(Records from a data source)
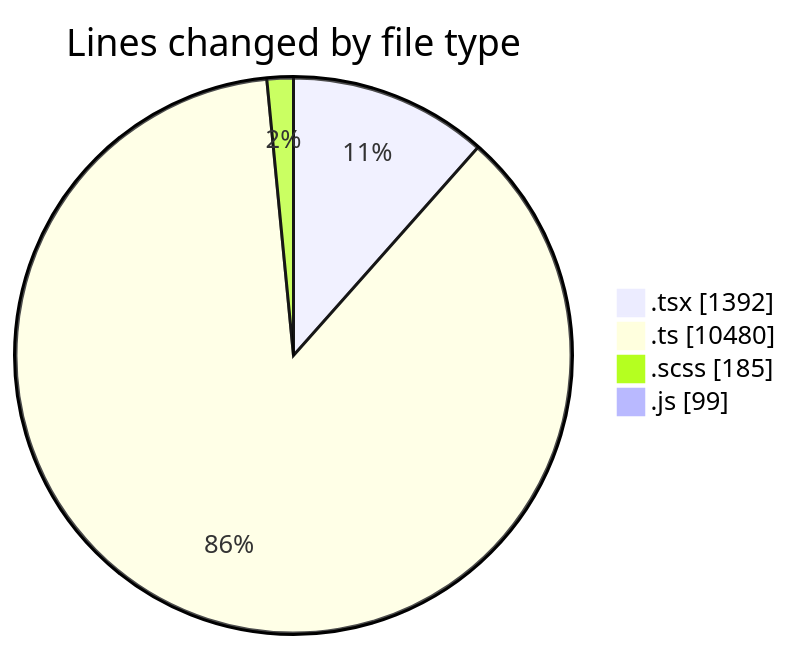
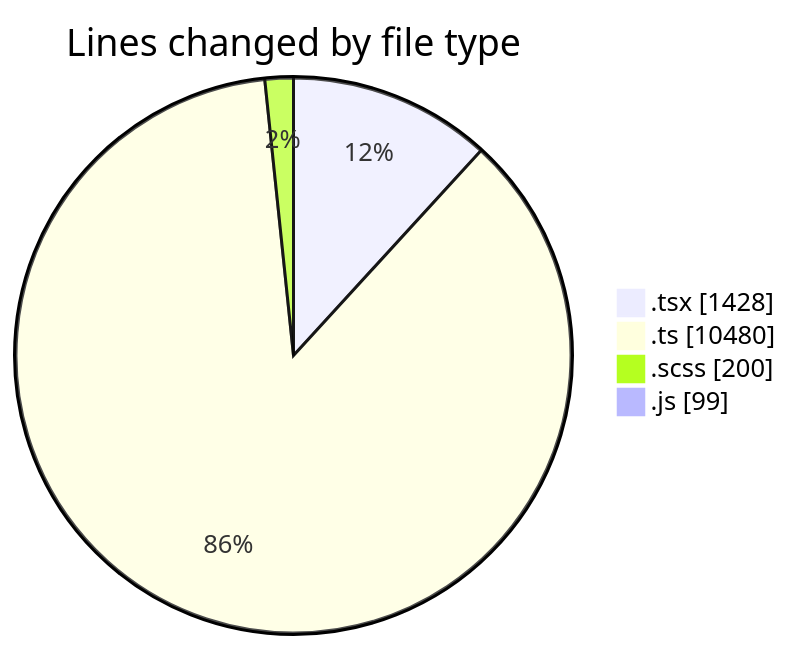
Before and after one commit to momahboobian/code-tracking: the first of 2 diagrams in 2025-03-26/cda/README.md, drawn with Mermaid. The commit also changed other lines of this file and 1 other file, not shown here.

````diff
--- a/2025-03-26/cda/README.md
+++ b/2025-03-26/cda/README.md
@@ -43,8 +43,8 @@
 ```mermaid
 pie showData
 title Lines changed by file type
-".tsx" : 1392
+".tsx" : 1428
 ".ts" : 10480
-".scss" : 185
+".scss" : 200
 ".js" : 99
 ```
````
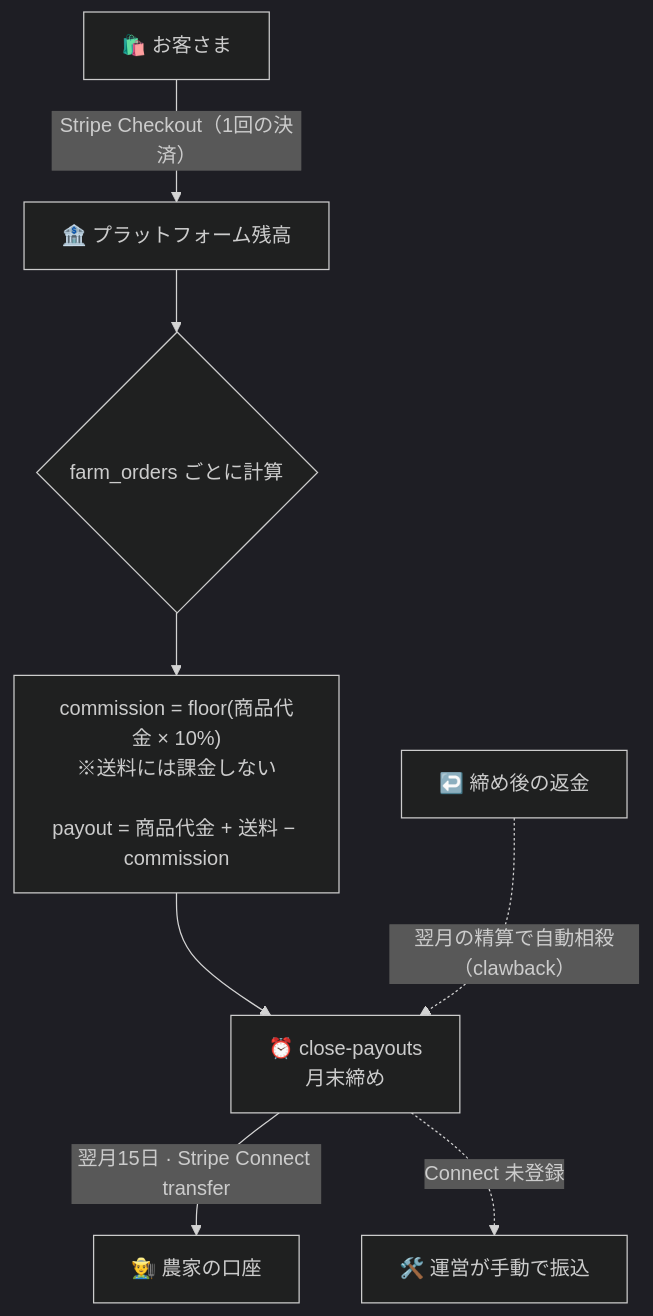
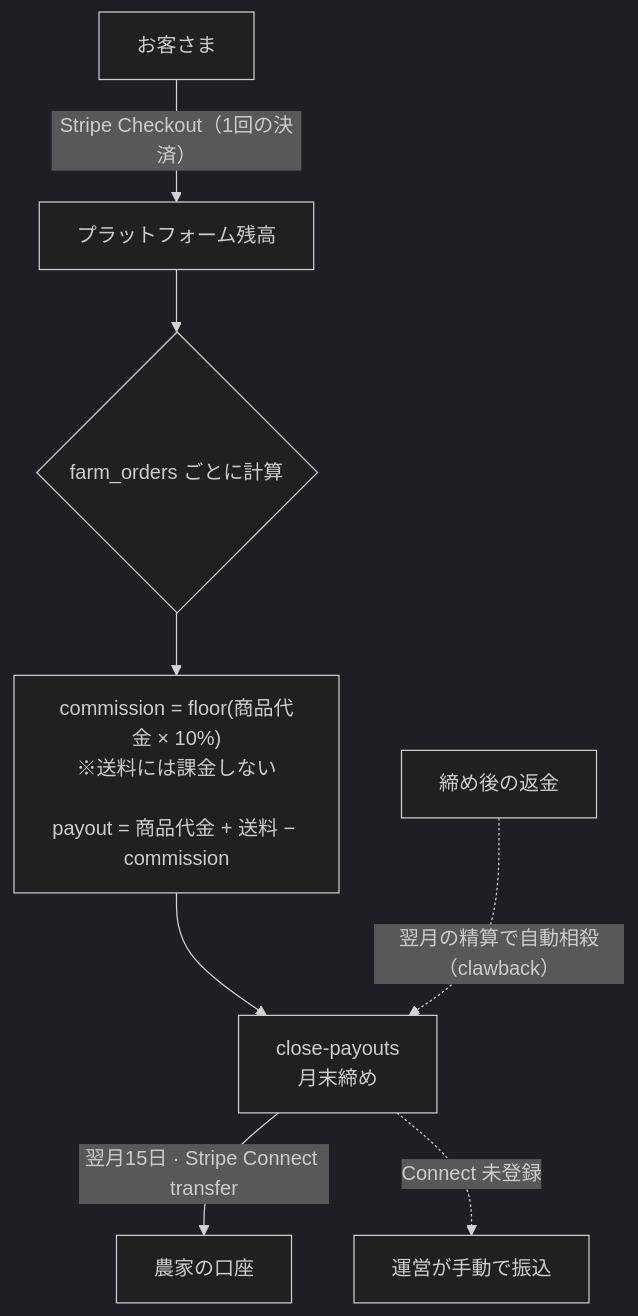
The seventh of 9 diagrams in README.md (bright-broom/online-march), drawn with Mermaid (dark theme) before and after one commit. The commit also changed other lines of this file, not shown here.

````diff
--- a/README.md
+++ b/README.md
@@ -285,10 +285,10 @@
 ```mermaid
 flowchart TB
-    C["🛍️ お客さま"] -- "Stripe Checkout（1回の決済）" --> PB["🏦 プラットフォーム残高"]
+    C["お客さま"] -- "Stripe Checkout（1回の決済）" --> PB["プラットフォーム残高"]
     PB --> SPLIT{"farm_orders ごとに計算"}
     SPLIT --> CALC["commission = floor(商品代金 × 10%)<br/>※送料には課金しない<br/><br/>payout = 商品代金 + 送料 − commission"]
-    CALC --> CLOSE["⏰ close-payouts<br/>月末締め"]
-    CLOSE -- "翌月15日 · Stripe Connect transfer" --> FARM["👨‍🌾 農家の口座"]
-    CLOSE -. "Connect 未登録" .-> MANUAL["🛠️ 運営が手動で振込"]
-    REF["↩️ 締め後の返金"] -. "翌月の精算で自動相殺（clawback）" .-> CLOSE
+    CALC --> CLOSE["close-payouts<br/>月末締め"]
+    CLOSE -- "翌月15日 · Stripe Connect transfer" --> FARM["農家の口座"]
+    CLOSE -. "Connect 未登録" .-> MANUAL["運営が手動で振込"]
+    REF["締め後の返金"] -. "翌月の精算で自動相殺（clawback）" .-> CLOSE
 ```
````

* **Exercise goal**: Each line above with the string "README" in it should be located and copied.

* **Answer to the problem**:
Before and after one commit to momahboobian/code-tracking: the first of 2 diagrams in 2025-03-26/cda/README.md, drawn with Mermaid. The commit also changed other lines of this file and 1 other file, not shown here.
--- a/2025-03-26/cda/README.md
+++ b/2025-03-26/cda/README.md
The seventh of 9 diagrams in README.md (bright-broom/online-march), drawn with Mermaid (dark theme) before and after one commit. The commit also changed other lines of this file, not shown here.
--- a/README.md
+++ b/README.md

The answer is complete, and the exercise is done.